Who comes to mind when you think of a player with class?
Perhaps your mind brings you to Michael Vaughan's cover drive, or Shane Warne's constantly accurate variations. Whoever it was, you can be sure they went through some kind of slump in form during their career.
You can empathise with them, but you are not like them in your own game.
The difference between your loss of form and theirs is that they have the old adage behind them: Form is temporary, class is permanent.
What if you don't have that class? Not many club players do, otherwise they wouldn't be in the club game. How do you get yourself back into form?
What is form?
Form seems simple on the surface, but in cricket it means different things to different people. An aggressive fast bowler may put a high price on wicket taking and see going for a few runs as part of the process.
A miserly medium pacer might feel he is in form if he takes the odd wicket while slowing the run rate to a crawl.
The figures might read 5-68 and 1-22 but both bowlers feel in form.
Figures then, are the result of form.
Form itself is much more: It's a feeling.
The ball hits the middle of the bat effortlessly or every catch sticks. In his book on the Zone, Roy Palmer defines the feeling of being in form like this:
"being completely involved in the activity for its own sake. The ego falls away. Time flies. Every action, movement and thought follows inevitably from the previous one, like playing jazz. Your whole being is involved, and you're using your skills to the utmost."
You are sure to have experienced this at some time, and you are bound to have wondered why you can't get back there when you are out of form.
As we can see from that definition, your form is a feeling that comes from within you. It isn't something outside of you that comes and goes as it pleases. You control your form, it doesn't control you.
Knowing this gives you the power to pull yourself out of a slump.
How to get back into the form of your life
Most cricketers feel there is a simple solution to form issues: Play yourself out of it. This can work, but it can also make things worse as you get tenser the longer your bad run goes on.

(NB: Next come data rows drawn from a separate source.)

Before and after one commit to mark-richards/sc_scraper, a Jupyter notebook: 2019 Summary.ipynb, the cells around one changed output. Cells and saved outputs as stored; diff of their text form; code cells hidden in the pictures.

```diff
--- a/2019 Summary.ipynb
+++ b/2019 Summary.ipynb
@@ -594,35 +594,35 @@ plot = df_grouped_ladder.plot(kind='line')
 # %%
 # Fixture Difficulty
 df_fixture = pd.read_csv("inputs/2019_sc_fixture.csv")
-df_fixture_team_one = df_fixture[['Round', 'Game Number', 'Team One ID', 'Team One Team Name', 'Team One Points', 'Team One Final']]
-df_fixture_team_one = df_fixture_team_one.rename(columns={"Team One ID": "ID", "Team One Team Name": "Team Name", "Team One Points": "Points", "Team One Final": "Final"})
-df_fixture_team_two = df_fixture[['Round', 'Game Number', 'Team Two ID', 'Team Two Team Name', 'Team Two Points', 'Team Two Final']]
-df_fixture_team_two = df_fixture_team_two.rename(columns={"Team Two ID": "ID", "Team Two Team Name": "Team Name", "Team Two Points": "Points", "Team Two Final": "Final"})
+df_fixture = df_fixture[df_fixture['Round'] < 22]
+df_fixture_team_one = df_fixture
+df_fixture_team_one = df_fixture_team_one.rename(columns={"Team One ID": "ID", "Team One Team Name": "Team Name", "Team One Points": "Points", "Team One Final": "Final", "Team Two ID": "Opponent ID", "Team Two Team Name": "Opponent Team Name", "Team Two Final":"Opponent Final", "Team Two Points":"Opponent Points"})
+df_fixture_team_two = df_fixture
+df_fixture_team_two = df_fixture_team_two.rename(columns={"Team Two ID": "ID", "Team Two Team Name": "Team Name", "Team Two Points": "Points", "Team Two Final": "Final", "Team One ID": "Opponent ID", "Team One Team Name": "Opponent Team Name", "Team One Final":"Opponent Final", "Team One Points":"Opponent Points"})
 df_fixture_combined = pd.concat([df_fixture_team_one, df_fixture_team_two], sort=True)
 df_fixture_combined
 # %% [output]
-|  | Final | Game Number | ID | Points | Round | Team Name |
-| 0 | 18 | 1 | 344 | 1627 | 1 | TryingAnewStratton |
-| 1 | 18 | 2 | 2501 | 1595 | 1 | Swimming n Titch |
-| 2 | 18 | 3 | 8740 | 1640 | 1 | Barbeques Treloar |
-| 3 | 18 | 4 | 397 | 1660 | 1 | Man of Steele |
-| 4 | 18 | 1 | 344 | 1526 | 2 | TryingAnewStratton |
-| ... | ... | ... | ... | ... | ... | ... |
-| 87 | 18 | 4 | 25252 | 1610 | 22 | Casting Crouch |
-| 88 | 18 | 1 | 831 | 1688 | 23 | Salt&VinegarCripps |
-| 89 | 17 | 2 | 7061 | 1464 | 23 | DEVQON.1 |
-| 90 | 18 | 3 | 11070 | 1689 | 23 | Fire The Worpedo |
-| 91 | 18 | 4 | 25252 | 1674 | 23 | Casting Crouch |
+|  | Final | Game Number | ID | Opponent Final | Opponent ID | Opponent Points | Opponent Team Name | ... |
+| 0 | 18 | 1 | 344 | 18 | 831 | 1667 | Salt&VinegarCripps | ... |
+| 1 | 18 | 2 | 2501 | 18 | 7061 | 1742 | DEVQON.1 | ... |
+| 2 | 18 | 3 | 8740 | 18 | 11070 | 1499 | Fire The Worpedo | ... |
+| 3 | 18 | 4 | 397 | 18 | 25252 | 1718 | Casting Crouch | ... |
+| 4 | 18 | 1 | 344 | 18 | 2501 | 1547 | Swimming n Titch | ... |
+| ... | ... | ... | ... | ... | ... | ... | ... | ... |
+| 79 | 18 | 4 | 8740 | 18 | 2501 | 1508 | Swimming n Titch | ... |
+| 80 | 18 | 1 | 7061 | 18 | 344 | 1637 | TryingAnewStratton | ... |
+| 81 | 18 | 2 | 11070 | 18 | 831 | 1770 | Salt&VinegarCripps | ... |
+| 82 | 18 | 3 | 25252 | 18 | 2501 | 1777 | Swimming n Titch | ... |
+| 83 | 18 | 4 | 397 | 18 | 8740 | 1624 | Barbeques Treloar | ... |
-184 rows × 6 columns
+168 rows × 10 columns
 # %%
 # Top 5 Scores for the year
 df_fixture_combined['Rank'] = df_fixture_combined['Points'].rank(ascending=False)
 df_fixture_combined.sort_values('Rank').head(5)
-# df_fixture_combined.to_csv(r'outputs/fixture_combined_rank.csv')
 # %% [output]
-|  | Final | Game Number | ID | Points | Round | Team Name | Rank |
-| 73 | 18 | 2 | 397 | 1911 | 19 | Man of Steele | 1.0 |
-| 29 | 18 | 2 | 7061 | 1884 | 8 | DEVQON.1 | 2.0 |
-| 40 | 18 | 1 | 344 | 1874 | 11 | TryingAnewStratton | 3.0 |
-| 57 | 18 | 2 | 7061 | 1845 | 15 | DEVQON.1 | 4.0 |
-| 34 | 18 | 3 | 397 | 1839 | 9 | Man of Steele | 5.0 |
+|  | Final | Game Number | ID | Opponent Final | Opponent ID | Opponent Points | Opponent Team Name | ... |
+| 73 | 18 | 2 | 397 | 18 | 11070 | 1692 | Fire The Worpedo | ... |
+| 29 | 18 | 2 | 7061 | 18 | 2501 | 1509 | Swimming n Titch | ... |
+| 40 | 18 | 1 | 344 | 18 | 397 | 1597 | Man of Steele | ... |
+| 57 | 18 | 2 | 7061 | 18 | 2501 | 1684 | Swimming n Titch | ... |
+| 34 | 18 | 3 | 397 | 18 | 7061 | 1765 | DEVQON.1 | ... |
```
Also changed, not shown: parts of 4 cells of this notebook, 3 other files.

I would say you need to do more to get into form, stay in form and make the occasional drops in form as short as possible.
Try these steps:
1. Use deliberate practice. Practice makes you better so is important at all times. As Jeremy Snape says, every good practice session is an investment in your form. Use practice to groove your muscle memory and get the feelings of what works (and what doesn't). Improve your technique with a coach and do some middle practice with your team mates. Put simply, do what works: I'm a wicketkeeper and I find doing a simple catching drill with a tennis ball makes a huge difference to my game: It makes me concentrate of catching softly so when I switch to a cricket ball it seems easy to catch.
2. Remember the good times. Take a few minutes after every game you play to write down (or blog or twitter) what you did well. You can keep it brief or you can write a full essay on your amazingness. Do this whether you feel you had a good game or a bad game. Try to write down how you felt as well as what happened. The more detailed the better. If you feel your form is lacking then take a few minutes to sit down, read your notes and recall your successes. This will show you that even when out of form you can get back to the old times. It gives you confidence in yourself.
3. Prepare round the clock. If form comes from within, you owe it to yourself to prepare outside practice too. You might have a specific routine that relaxes you. Anything from a pint the night before the match to yoga could push your buttons. It's important to get enough sleep, eat well and know how to relax. Everyone is different, you may need to track what works and what doesn't over a few weeks or you may already know.
When it comes to form there are two types of personality.
Those who treat it as something they expect to be in and those who wonder when it will end. Your mindset needs to be the latter but it's hard to change if it's the former.
Start with the steps above and you will give yourself every chance to be relaxed, confident and in form on the cricket pitch.
by David Hinchliffe, PitchVision Academy
© 2011 miSport Ltd